either of two triggerfishes of Indo-Pacific coral reefs.
Humuhumunukunukuapuaa is from Hawaiian humuhumu-nukunuku-ā-pua‘a. The humuhumu element means “triggerfish,” while nukunuku translates as “short, blunt” and “small snout,” ā means “like,” and pua’a means “pig.” Both humuhumu and nukunuku are reduplicated forms, same as the English terms bye-bye, chitchat, and itsy-bitsy. Humuhumunukunukuapuaa was first recorded in English in the mid-1860s.
EXAMPLE OF HUMUHUMUNUKUNUKUAPUAA USED IN A SENTENCE
A school of brightly colored humuhumunukunukuapuaa drifted idly by the reef.
a device, as a skylight or reflector, for diverting light into a building.
Abat-jour is from French, in which abat is a form of abattre, “to beat down,” ultimately from Latin battuere, “to beat.” Battuere is the source of numerous fighting-related words in English, including battle and debate, and French jour, “day, daylight,” is the source of journal and journey. Abat-jour was first recorded in English in the 1820s.
EXAMPLE OF ABAT-JOUR USED IN A SENTENCE
Through an abat-jour in the ceiling, the sun cast a square of light onto the floor.
a large, flat cushion, used in Japan for sitting or kneeling on the floor.
Zabuton is borrowed from Japanese and formed from za, “seat,” and -buton, a form related to futon.

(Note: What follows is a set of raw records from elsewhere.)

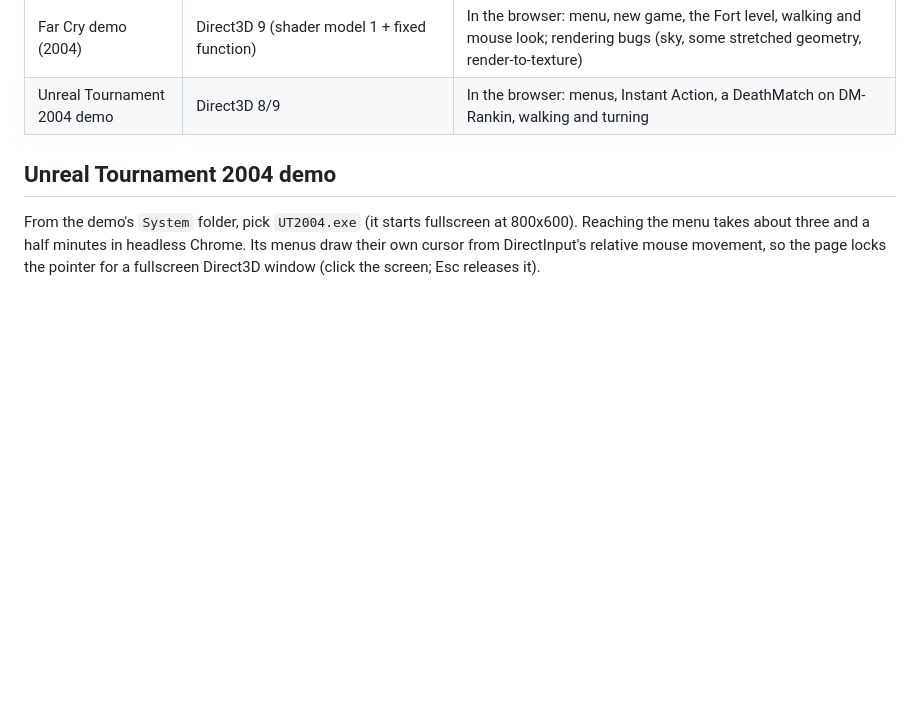
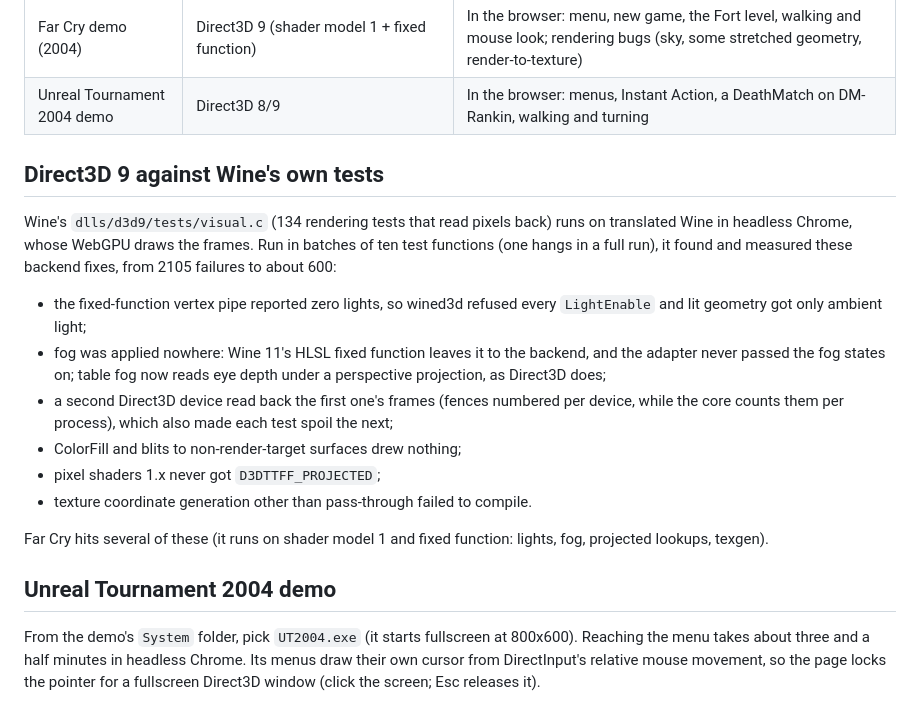
Before and after one commit to Glavin001/WebWindows, a Markdown page: docs/games.md, the part around the change. Drawn GitHub-style; blank space fills up the shorter version.

Commit message:
docs/games.md: Direct3D 9 against Wine's visual tests
Co-Authored-By: Claude Opus 5.5 <noreply@anthropic.com>
Claude-Session: https://claude.ai/code/session_01Rn9ZfinHE6hyvzsCb9VFBZ

```diff
--- a/docs/games.md
+++ b/docs/games.md
@@ -12,6 +12,28 @@ of their files are in the repository.
 | Quake (shareware) on FTEQW | Direct3D 9 | Starts; exits before its window opens |
 | Far Cry demo (2004) | Direct3D 9 (shader model 1 + fixed function) | In the browser: menu, new game, the Fort level, walking and mouse look; rendering bugs (sky, some stretched geometry, render-to-texture) |
 | Unreal Tournament 2004 demo | Direct3D 8/9 | In the browser: menus, Instant Action, a DeathMatch on DM-Rankin, walking and turning |
+
+## Direct3D 9 against Wine's own tests
+
+Wine's `dlls/d3d9/tests/visual.c` (134 rendering tests that read pixels
+back) runs on translated Wine in headless Chrome, whose WebGPU draws the
+frames. Run in batches of ten test functions (one hangs in a full run),
+it found and measured these backend fixes, from 2105 failures to about 600:
+
+* the fixed-function vertex pipe reported zero lights, so wined3d refused
+  every `LightEnable` and lit geometry got only ambient light;
+* fog was applied nowhere: Wine 11's HLSL fixed function leaves it to the
+  backend, and the adapter never passed the fog states on; table fog now
+  reads eye depth under a perspective projection, as Direct3D does;
+* a second Direct3D device read back the first one's frames (fences
+  numbered per device, while the core counts them per process), which
+  also made each test spoil the next;
+* ColorFill and blits to non-render-target surfaces drew nothing;
+* pixel shaders 1.x never got `D3DTTFF_PROJECTED`;
+* texture coordinate generation other than pass-through failed to compile.
+
+Far Cry hits several of these (it runs on shader model 1 and fixed
+function: lights, fog, projected lookups, texgen).
 
 ## Unreal Tournament 2004 demo
 
```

Za as well as both the fu and ton elements in futon are all derived from Middle Chinese. In modern Mandarin, za has the cognate zuò, “seat,” fu is related to bù, “cloth,” and ton shares an origin with Mandarin tuán, “ball, circle, mass.” Zabuton was first recorded in English in the late 1880s.
EXAMPLE OF ZABUTON USED IN A SENTENCE
The guests each picked up a zabuton upon entering the room so they could sit around the low table in comfort.
Get A Vocabulary Boost In Your Inbox